Your goal
All lines in the records below with the word "Start" must be returned.

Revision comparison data
◇ ◇ ◇ ◇ ◇

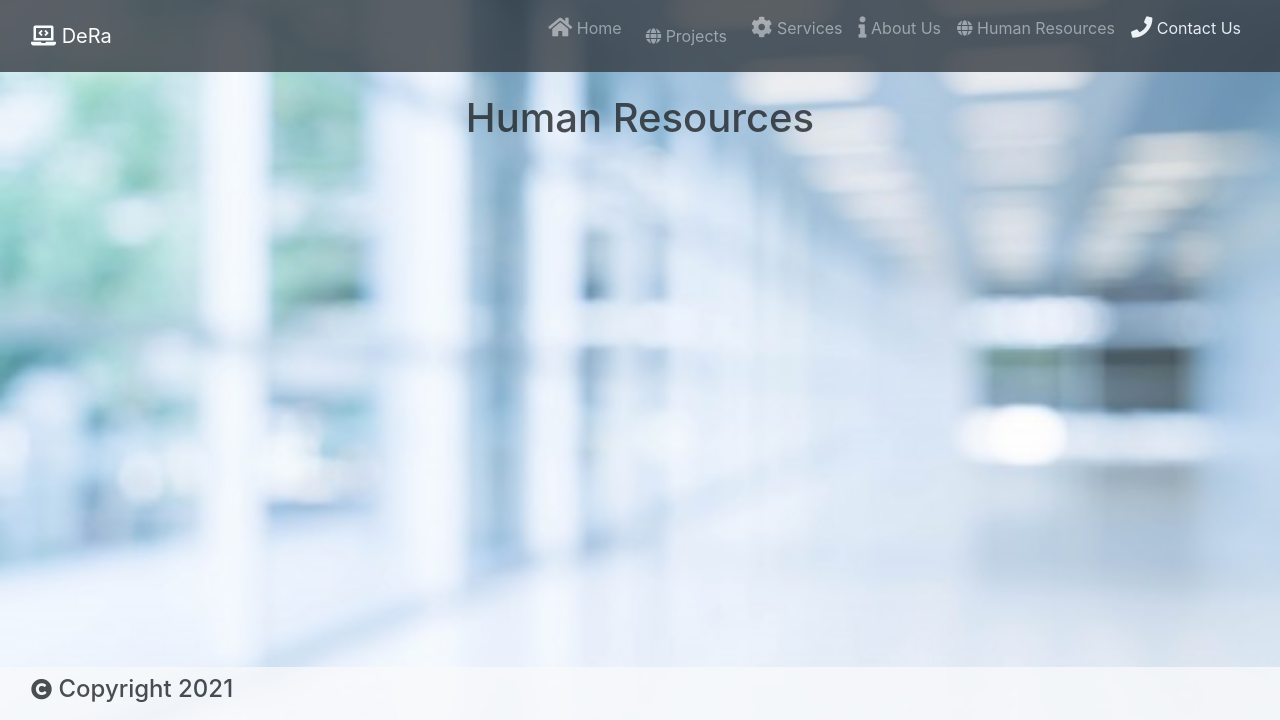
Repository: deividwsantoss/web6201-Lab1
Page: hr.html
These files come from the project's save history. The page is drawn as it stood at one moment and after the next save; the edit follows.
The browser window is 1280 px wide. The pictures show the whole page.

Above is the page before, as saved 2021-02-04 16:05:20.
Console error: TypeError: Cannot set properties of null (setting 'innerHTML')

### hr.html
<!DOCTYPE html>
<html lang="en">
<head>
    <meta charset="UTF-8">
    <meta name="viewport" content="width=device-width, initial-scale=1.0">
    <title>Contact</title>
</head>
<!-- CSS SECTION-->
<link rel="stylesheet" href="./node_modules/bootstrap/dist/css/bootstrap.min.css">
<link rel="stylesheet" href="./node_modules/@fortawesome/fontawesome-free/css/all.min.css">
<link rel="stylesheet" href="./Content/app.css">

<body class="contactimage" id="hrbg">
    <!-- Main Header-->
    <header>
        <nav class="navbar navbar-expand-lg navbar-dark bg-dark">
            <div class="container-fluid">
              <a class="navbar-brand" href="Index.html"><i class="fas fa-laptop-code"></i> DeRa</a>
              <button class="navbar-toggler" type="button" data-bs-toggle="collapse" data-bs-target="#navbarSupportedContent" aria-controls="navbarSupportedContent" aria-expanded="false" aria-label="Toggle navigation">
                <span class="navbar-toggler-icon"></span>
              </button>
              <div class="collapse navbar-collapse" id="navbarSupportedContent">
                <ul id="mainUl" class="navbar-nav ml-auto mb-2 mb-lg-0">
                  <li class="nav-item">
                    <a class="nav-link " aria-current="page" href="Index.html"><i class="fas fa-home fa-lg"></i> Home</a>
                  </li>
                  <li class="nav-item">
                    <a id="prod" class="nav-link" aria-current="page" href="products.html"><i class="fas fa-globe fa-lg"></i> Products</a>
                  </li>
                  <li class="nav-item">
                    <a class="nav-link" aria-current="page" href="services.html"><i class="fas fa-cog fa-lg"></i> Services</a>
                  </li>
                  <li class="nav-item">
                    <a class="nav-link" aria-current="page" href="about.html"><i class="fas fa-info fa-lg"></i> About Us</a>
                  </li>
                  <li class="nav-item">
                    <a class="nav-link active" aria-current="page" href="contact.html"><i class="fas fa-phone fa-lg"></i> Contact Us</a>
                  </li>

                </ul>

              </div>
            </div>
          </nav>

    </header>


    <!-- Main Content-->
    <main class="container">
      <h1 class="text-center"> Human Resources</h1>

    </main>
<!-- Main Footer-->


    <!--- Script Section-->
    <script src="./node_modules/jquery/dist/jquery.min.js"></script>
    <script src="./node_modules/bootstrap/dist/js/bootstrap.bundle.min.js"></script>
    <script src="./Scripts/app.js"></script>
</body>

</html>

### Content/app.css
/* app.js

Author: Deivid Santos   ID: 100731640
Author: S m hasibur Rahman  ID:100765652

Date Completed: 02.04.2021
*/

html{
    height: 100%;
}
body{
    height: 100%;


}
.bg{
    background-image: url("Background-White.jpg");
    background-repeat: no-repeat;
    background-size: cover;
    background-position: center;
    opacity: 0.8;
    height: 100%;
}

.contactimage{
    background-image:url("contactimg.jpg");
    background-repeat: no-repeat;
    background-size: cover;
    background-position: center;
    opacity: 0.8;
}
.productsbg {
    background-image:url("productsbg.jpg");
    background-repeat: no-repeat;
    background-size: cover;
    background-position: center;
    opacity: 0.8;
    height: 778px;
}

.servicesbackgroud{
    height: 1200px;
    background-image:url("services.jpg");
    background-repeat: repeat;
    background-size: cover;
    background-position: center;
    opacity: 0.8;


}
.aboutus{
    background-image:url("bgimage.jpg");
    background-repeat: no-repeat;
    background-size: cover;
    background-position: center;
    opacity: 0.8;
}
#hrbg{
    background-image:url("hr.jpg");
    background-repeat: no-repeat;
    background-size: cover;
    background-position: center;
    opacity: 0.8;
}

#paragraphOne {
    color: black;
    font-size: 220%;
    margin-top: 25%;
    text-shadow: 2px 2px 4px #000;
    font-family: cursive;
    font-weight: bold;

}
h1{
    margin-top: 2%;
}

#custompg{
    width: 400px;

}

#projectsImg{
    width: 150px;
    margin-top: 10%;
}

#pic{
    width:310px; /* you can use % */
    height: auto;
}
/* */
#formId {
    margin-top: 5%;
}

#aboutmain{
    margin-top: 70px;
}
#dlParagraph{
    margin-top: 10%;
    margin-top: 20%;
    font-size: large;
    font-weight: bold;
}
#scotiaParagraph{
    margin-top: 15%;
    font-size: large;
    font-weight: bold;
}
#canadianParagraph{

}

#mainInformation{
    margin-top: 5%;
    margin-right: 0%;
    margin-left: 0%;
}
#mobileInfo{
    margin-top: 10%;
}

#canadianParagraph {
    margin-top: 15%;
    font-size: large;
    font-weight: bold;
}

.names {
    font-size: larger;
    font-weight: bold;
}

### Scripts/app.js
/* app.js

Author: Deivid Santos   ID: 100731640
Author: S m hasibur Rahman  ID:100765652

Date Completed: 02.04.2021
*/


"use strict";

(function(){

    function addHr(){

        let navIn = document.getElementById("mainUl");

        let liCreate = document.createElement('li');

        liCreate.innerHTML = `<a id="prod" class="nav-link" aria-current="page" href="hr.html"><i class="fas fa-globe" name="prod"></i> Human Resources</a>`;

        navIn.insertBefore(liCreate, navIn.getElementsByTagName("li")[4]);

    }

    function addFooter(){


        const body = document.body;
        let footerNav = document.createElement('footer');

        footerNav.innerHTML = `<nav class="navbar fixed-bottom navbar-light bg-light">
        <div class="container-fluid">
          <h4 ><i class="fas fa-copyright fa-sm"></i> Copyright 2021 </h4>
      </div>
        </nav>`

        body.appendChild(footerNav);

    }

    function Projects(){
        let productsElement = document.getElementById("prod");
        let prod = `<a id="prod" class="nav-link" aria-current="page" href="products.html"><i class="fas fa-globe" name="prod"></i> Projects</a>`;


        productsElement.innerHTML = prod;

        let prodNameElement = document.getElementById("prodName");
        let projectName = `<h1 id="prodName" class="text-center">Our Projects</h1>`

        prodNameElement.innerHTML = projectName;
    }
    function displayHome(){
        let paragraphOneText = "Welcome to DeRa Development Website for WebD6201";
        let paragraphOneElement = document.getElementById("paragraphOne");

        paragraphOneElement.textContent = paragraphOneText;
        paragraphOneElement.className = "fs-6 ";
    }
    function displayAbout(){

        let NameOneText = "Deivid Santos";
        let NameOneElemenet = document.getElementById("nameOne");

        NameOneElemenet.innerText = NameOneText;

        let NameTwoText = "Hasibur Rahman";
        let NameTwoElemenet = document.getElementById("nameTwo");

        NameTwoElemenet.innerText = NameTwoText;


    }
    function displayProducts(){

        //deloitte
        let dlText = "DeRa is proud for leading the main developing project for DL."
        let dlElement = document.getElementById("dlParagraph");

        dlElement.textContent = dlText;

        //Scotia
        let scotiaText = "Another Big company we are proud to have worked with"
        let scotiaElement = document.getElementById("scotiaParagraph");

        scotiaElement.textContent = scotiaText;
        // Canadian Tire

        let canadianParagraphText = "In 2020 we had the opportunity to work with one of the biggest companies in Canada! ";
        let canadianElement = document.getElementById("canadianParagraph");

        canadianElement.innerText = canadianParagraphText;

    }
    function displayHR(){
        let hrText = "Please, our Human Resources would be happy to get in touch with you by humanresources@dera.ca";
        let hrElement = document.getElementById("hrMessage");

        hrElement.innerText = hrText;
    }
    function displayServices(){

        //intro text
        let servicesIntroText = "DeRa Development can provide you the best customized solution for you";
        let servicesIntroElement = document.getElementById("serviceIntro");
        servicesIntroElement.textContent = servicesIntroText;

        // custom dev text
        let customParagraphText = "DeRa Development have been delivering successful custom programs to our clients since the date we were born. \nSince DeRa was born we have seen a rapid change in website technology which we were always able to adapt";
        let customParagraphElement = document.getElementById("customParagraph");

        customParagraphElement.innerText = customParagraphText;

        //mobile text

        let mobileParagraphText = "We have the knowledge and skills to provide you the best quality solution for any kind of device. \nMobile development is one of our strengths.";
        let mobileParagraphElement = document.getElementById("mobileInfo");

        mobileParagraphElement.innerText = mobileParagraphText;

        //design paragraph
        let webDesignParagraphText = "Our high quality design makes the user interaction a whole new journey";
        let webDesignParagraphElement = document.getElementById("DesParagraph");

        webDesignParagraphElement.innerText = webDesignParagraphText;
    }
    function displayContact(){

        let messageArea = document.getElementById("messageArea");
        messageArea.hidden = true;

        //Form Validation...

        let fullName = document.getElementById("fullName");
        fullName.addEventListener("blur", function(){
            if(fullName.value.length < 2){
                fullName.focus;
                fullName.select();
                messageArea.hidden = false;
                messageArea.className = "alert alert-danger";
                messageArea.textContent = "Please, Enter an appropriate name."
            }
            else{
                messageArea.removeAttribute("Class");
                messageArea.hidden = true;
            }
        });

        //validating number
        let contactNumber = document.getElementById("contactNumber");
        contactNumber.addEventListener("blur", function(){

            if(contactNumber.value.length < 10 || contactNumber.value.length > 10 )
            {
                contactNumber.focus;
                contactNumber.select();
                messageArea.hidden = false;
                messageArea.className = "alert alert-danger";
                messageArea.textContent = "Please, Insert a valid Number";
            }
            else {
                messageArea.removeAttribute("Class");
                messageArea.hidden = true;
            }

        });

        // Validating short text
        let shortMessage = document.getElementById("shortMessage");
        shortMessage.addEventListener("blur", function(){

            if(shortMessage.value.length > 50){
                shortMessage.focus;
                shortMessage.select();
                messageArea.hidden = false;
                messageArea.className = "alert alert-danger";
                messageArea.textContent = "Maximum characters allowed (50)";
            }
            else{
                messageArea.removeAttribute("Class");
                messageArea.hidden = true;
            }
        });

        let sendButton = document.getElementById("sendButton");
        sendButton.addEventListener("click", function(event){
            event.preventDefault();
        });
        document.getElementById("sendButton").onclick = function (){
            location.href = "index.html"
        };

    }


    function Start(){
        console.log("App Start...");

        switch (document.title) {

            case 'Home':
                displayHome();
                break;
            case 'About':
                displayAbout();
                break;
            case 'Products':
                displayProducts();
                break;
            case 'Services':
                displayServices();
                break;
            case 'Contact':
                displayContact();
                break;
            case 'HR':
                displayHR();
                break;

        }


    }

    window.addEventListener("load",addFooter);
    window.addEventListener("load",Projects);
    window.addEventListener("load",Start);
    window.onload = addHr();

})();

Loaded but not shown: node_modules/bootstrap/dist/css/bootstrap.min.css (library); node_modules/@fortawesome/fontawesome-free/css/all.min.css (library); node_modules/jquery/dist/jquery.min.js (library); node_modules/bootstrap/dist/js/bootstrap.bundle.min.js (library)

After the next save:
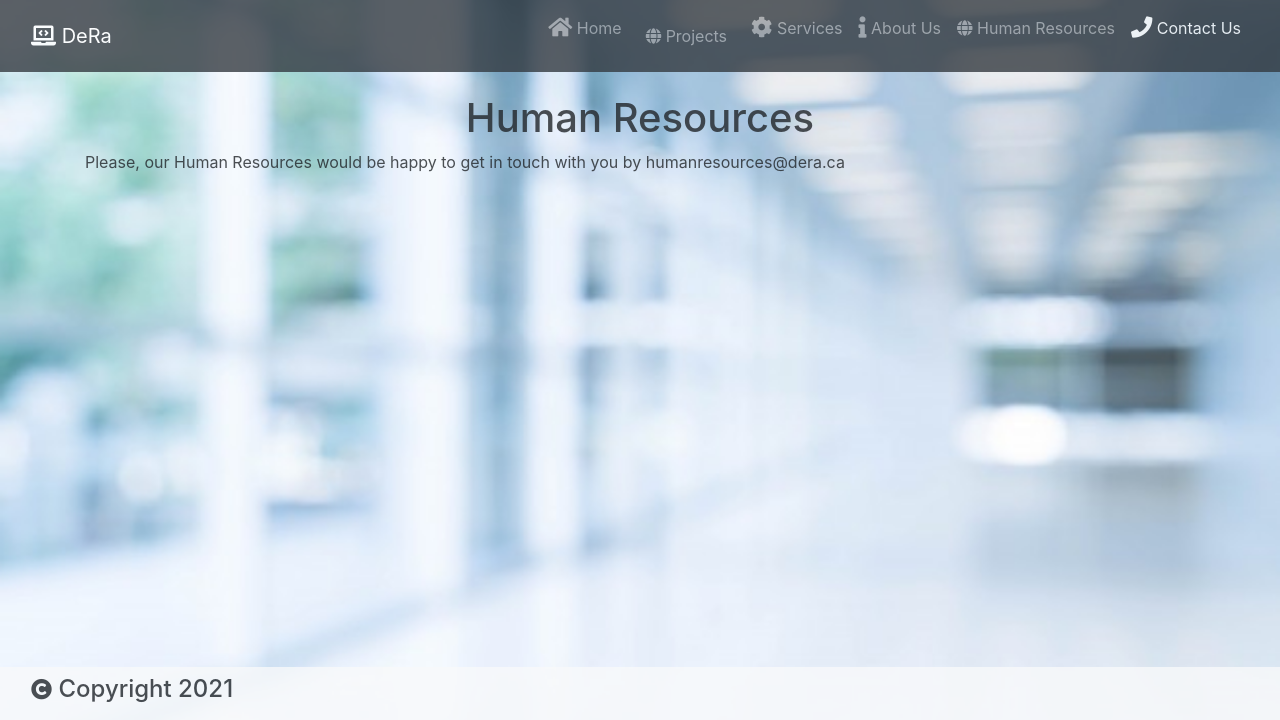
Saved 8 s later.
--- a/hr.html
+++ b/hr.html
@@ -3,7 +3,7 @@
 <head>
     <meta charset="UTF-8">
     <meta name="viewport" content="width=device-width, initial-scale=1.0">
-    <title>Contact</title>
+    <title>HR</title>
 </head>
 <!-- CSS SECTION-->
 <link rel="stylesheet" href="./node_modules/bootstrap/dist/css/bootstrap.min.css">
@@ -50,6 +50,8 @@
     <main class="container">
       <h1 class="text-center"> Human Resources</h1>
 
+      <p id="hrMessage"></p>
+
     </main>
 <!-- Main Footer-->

◇ ◇ ◇ ◇ ◇

Result for this task
    function Start(){
        console.log("App Start...");
    window.addEventListener("load",Start);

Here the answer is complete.